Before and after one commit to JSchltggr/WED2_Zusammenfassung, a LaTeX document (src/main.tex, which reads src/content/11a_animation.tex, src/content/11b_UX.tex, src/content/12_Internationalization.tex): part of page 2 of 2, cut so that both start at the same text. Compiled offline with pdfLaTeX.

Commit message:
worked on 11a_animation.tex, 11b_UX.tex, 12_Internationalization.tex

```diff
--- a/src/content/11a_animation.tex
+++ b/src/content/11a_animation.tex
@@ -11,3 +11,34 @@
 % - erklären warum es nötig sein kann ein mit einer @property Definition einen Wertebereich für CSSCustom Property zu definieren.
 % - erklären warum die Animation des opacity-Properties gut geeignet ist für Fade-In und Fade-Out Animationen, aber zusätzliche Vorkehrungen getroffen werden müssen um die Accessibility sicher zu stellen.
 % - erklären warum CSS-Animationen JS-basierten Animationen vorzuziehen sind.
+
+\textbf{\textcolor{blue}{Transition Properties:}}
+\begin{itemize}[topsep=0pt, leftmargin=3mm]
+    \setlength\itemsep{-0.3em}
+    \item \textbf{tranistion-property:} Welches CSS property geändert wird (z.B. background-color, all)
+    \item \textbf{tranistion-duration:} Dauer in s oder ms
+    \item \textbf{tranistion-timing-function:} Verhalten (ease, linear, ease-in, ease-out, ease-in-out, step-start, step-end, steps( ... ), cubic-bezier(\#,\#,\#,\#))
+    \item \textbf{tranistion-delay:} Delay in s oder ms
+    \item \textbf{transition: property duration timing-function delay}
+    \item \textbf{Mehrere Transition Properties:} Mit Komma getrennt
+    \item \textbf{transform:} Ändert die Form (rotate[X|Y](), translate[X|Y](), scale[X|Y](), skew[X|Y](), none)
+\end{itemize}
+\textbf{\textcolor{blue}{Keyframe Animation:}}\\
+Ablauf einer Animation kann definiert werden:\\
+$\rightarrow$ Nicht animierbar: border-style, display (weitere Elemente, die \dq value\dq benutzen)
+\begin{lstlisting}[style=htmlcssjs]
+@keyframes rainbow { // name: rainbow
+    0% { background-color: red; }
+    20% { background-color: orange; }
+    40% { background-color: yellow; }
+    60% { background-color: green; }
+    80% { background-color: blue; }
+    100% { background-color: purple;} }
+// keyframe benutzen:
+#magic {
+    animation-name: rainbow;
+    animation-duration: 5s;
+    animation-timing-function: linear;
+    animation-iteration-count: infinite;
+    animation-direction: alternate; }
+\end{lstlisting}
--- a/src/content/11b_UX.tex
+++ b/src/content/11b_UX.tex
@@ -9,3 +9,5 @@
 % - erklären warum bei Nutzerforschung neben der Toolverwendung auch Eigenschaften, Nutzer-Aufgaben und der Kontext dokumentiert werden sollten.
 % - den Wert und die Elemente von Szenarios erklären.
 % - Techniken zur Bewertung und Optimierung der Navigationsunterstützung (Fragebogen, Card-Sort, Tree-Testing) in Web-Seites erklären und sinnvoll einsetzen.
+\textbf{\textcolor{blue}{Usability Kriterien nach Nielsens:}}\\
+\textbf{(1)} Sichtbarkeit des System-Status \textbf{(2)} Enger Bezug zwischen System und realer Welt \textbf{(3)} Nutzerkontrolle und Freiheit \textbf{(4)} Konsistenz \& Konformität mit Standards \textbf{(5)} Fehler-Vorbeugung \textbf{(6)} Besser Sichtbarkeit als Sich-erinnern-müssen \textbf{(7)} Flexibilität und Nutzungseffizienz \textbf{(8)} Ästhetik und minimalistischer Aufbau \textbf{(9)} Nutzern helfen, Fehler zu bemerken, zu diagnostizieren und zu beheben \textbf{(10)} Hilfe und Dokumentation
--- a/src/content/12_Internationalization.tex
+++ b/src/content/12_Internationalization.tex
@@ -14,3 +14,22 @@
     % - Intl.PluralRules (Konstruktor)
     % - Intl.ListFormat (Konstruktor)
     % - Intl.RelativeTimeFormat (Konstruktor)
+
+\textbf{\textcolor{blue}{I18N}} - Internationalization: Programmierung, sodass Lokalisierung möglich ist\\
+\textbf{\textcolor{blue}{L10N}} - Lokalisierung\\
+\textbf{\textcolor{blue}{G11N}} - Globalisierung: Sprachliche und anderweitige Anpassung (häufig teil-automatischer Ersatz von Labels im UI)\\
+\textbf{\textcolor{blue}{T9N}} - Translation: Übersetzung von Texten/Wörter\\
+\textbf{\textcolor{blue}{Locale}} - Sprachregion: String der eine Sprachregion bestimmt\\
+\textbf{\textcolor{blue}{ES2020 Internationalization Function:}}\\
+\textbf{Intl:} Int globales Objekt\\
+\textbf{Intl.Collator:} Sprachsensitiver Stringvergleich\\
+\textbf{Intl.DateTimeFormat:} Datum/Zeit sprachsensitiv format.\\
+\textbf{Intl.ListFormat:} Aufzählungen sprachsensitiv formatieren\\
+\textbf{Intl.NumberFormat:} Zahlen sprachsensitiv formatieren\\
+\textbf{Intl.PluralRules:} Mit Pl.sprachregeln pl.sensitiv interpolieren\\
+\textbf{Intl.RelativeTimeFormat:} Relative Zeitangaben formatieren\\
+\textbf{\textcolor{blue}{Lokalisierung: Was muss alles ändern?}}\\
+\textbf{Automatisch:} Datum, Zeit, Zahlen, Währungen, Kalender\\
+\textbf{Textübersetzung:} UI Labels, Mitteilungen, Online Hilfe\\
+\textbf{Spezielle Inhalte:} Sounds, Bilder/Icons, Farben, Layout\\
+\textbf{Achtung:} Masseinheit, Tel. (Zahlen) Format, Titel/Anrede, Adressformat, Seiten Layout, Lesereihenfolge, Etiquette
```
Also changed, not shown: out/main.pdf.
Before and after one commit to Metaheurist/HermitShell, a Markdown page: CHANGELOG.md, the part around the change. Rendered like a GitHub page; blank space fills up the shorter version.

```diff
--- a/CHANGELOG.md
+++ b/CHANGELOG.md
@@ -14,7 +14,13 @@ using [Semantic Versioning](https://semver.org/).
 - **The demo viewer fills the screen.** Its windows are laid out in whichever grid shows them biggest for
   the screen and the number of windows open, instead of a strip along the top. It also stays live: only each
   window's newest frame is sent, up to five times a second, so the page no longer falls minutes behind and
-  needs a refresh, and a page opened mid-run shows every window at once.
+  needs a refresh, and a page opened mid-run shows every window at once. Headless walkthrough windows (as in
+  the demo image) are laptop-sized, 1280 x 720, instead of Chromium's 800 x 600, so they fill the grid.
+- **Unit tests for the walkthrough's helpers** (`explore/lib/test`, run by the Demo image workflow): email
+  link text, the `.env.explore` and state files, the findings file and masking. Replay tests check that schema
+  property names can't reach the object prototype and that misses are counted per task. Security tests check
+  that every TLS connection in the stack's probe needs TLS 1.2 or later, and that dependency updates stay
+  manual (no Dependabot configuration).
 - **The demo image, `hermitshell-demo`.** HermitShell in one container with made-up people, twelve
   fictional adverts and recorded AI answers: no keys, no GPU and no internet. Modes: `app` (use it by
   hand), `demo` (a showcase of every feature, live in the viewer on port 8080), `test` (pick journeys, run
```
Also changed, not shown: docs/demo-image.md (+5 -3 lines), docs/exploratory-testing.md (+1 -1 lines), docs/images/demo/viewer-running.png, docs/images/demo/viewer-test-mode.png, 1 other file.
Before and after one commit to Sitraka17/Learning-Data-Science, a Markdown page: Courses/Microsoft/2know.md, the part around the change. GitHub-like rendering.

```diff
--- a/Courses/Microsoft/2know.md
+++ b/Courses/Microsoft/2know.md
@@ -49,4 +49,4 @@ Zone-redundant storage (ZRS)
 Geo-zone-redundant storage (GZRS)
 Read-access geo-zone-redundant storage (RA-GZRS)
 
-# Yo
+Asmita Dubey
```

┄┄┄┄┄┄┄┄┄┄┄┄┄┄┄┄┄┄┄┄

*Try it*
From the records above, copy every line that includes the word "page".

*Response to the task*
Before and after one commit to JSchltggr/WED2_Zusammenfassung, a LaTeX document (src/main.tex, which reads src/content/11a_animation.tex, src/content/11b_UX.tex, src/content/12_Internationalization.tex): part of page 2 of 2, cut so that both start at the same text. Compiled offline with pdfLaTeX.
Before and after one commit to Metaheurist/HermitShell, a Markdown page: CHANGELOG.md, the part around the change. Rendered like a GitHub page; blank space fills up the shorter version.
   window's newest frame is sent, up to five times a second, so the page no longer falls minutes behind and
-  needs a refresh, and a page opened mid-run shows every window at once.
+  needs a refresh, and a page opened mid-run shows every window at once. Headless walkthrough windows (as in
Before and after one commit to Sitraka17/Learning-Data-Science, a Markdown page: Courses/Microsoft/2know.md, the part around the change. GitHub-like rendering.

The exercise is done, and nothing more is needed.